Check each line of the material for the string "LoginCard", and copy the lines that have it.

• RECORDS PROVIDED
● ● ● ● ●

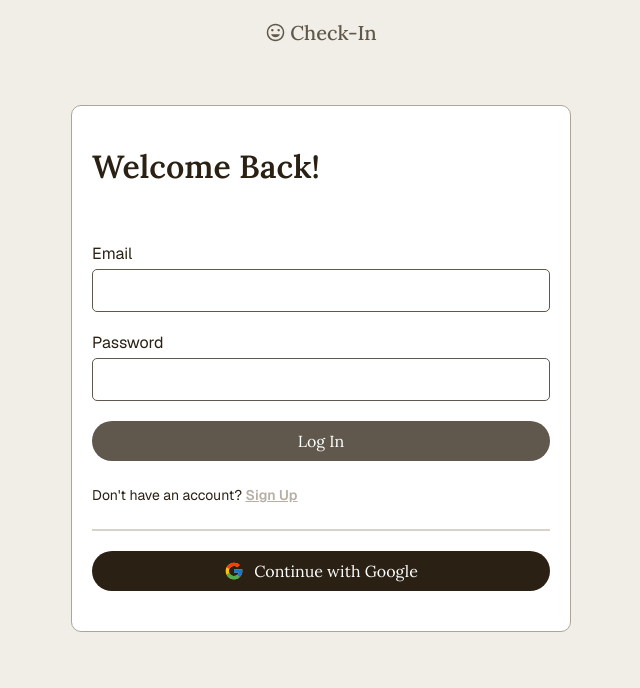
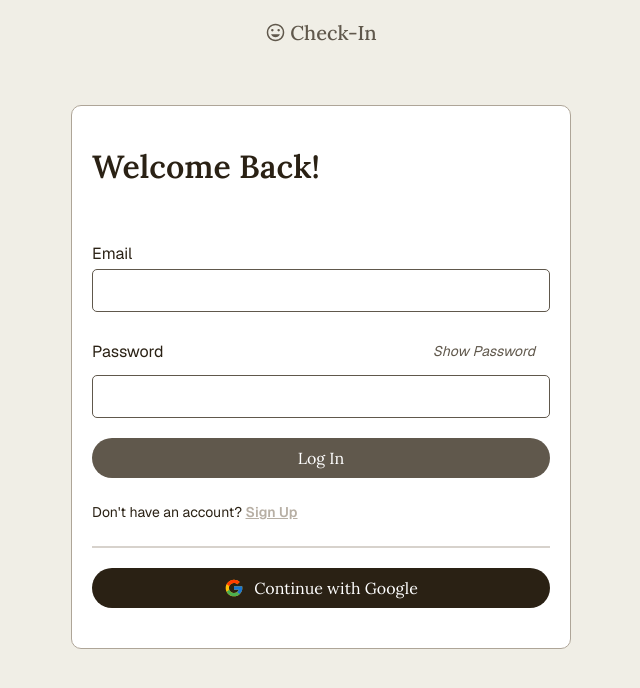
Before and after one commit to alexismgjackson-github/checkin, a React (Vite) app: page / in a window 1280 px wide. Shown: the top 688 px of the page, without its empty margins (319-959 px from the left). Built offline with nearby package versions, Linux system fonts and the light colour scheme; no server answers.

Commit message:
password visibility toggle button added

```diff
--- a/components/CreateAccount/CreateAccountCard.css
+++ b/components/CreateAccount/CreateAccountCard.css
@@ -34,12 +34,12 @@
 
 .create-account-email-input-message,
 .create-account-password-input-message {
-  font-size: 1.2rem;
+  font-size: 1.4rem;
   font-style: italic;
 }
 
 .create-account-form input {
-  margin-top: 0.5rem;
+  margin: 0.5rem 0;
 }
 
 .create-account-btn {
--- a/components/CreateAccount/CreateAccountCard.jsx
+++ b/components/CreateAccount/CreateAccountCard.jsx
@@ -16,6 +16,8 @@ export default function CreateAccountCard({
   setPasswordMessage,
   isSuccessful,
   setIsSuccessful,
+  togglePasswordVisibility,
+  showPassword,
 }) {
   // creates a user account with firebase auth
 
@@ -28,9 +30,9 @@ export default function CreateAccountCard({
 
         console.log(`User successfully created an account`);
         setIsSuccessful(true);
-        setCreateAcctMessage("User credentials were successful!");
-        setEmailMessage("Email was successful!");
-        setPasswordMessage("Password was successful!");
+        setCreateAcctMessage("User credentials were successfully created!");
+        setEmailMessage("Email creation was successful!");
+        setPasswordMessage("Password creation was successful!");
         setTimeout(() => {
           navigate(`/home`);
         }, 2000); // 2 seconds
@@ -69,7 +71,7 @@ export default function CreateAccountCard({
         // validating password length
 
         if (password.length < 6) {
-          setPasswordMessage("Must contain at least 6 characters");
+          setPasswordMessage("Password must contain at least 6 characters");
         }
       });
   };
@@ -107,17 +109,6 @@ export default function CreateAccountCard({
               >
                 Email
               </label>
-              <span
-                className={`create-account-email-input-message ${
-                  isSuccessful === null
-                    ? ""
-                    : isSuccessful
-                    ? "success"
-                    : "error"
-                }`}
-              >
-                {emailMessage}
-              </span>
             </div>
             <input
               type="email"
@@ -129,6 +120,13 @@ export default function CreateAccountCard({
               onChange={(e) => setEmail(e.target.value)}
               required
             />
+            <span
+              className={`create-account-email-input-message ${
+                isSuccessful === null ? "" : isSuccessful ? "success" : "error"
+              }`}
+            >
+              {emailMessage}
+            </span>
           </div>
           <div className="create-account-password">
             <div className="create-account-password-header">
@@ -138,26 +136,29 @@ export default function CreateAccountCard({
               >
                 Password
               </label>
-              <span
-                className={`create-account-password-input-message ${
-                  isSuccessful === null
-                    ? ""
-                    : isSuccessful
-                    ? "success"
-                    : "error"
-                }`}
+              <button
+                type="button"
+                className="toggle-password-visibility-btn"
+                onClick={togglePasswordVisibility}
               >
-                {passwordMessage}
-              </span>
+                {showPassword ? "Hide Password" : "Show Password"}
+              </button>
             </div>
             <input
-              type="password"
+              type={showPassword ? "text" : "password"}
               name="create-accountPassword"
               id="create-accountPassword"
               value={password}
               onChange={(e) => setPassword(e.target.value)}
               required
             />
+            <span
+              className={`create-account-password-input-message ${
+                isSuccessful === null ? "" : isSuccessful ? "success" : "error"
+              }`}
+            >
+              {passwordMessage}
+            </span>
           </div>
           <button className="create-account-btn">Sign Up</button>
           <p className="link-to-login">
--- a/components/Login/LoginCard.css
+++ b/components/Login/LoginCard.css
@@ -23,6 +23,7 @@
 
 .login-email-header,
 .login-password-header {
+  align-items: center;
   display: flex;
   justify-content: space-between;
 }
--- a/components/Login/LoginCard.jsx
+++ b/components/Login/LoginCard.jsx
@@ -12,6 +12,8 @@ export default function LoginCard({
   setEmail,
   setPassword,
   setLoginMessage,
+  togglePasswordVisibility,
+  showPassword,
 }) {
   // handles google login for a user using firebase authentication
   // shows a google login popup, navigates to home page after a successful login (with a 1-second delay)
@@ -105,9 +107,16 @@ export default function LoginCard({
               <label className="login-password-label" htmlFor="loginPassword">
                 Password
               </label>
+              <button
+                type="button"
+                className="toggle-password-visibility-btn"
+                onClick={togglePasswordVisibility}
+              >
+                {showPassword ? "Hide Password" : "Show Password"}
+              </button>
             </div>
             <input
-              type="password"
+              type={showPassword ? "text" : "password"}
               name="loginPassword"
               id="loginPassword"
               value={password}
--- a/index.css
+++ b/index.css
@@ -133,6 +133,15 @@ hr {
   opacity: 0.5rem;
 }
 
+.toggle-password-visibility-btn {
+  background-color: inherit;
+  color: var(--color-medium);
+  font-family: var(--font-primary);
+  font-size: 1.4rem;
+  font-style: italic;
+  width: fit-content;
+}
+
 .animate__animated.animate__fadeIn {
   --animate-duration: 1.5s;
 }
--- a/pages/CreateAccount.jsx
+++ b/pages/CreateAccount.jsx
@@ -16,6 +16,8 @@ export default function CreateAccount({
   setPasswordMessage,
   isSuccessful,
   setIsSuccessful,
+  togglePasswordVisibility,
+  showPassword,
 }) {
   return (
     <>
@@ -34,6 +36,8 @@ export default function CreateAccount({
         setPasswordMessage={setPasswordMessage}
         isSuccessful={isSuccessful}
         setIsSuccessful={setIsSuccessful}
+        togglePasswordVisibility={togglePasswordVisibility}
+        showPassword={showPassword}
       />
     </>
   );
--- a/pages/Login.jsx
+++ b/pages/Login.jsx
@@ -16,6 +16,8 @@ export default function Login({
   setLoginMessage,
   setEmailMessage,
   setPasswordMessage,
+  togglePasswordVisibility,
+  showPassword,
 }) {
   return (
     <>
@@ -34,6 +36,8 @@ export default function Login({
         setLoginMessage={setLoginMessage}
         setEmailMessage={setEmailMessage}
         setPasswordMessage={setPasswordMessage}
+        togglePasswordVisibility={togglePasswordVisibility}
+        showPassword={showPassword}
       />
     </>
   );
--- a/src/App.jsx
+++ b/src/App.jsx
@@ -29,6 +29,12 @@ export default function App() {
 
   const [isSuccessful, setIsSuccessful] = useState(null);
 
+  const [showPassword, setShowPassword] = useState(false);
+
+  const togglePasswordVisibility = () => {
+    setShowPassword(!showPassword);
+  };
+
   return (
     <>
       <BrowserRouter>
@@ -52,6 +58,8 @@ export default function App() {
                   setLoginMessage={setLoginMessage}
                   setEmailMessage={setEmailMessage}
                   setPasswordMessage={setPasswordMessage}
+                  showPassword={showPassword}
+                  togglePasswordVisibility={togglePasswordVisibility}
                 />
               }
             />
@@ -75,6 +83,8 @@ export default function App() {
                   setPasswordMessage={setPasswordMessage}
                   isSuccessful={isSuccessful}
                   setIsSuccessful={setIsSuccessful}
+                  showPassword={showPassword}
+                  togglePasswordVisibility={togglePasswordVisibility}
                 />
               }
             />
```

● ● ● ● ●

• SOLUTION TO THE EXERCISE
--- a/components/Login/LoginCard.css
+++ b/components/Login/LoginCard.css
--- a/components/Login/LoginCard.jsx
+++ b/components/Login/LoginCard.jsx
@@ -12,6 +12,8 @@ export default function LoginCard({
@@ -105,9 +107,16 @@ export default function LoginCard({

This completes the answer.